DESCRIPTION OF THE TASK: I need every line of the material below that includes the string "html".

GIVEN DATA:
##############################

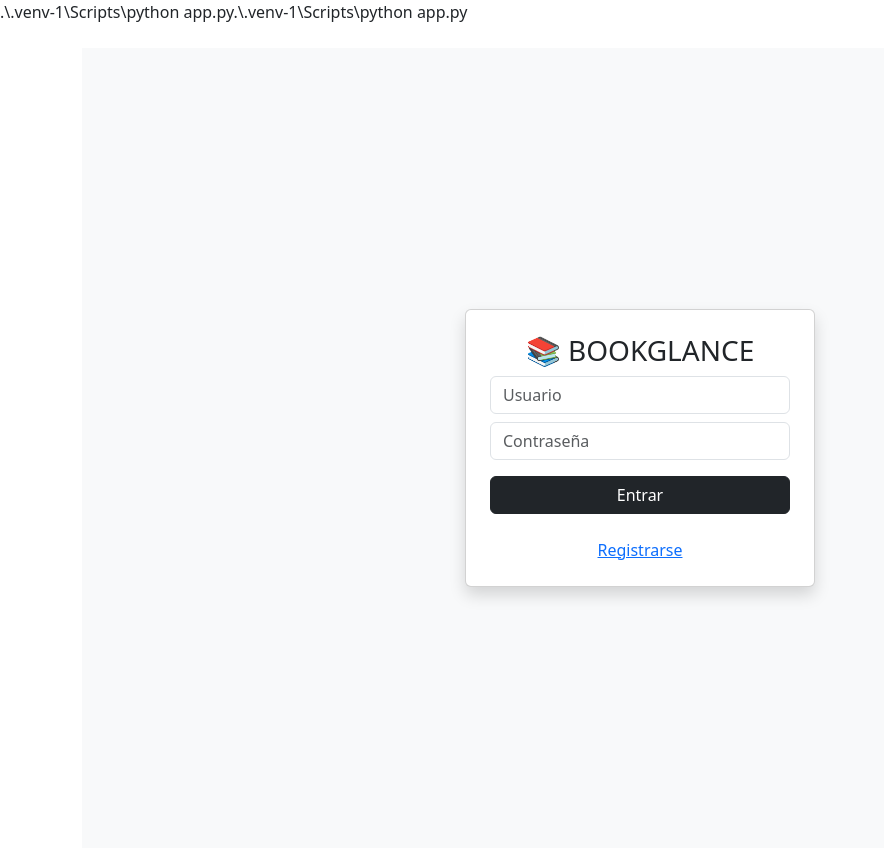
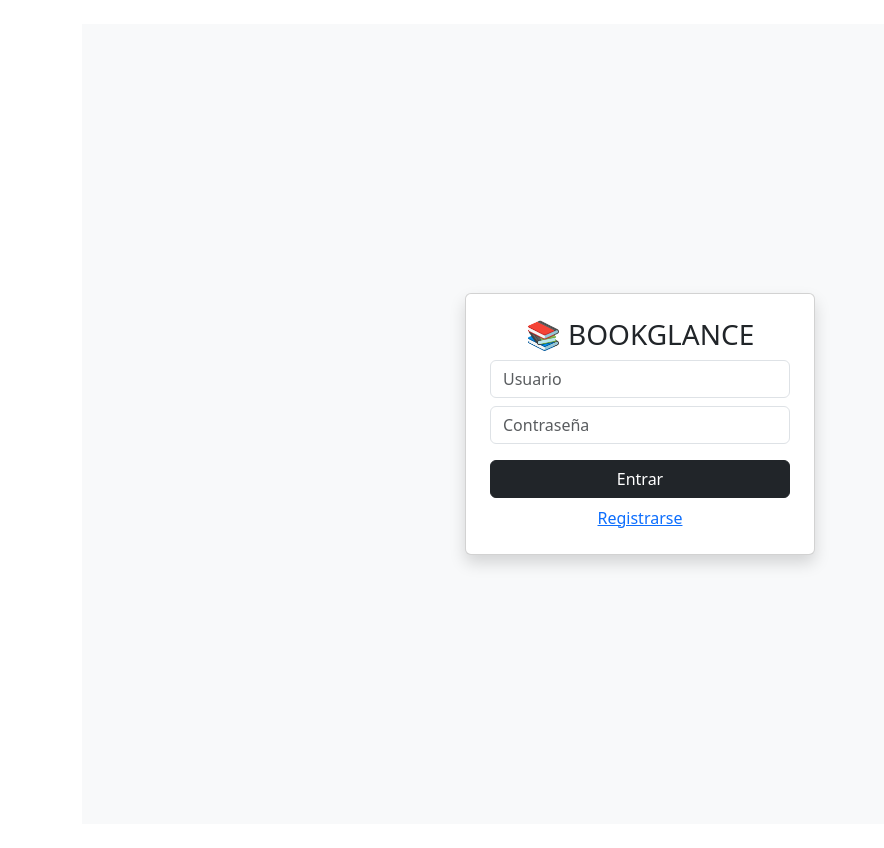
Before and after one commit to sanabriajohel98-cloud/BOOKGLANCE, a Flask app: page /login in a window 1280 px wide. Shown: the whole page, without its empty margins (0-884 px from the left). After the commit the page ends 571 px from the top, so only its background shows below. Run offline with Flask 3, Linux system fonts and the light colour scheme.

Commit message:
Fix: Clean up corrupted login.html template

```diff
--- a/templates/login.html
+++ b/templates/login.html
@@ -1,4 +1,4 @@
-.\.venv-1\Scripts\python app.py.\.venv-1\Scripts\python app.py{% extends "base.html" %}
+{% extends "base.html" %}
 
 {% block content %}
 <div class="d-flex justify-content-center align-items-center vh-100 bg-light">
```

##############################

EXPECTED ANSWER:
Fix: Clean up corrupted login.html template
--- a/templates/login.html
+++ b/templates/login.html
-.\.venv-1\Scripts\python app.py.\.venv-1\Scripts\python app.py{% extends "base.html" %}
+{% extends "base.html" %}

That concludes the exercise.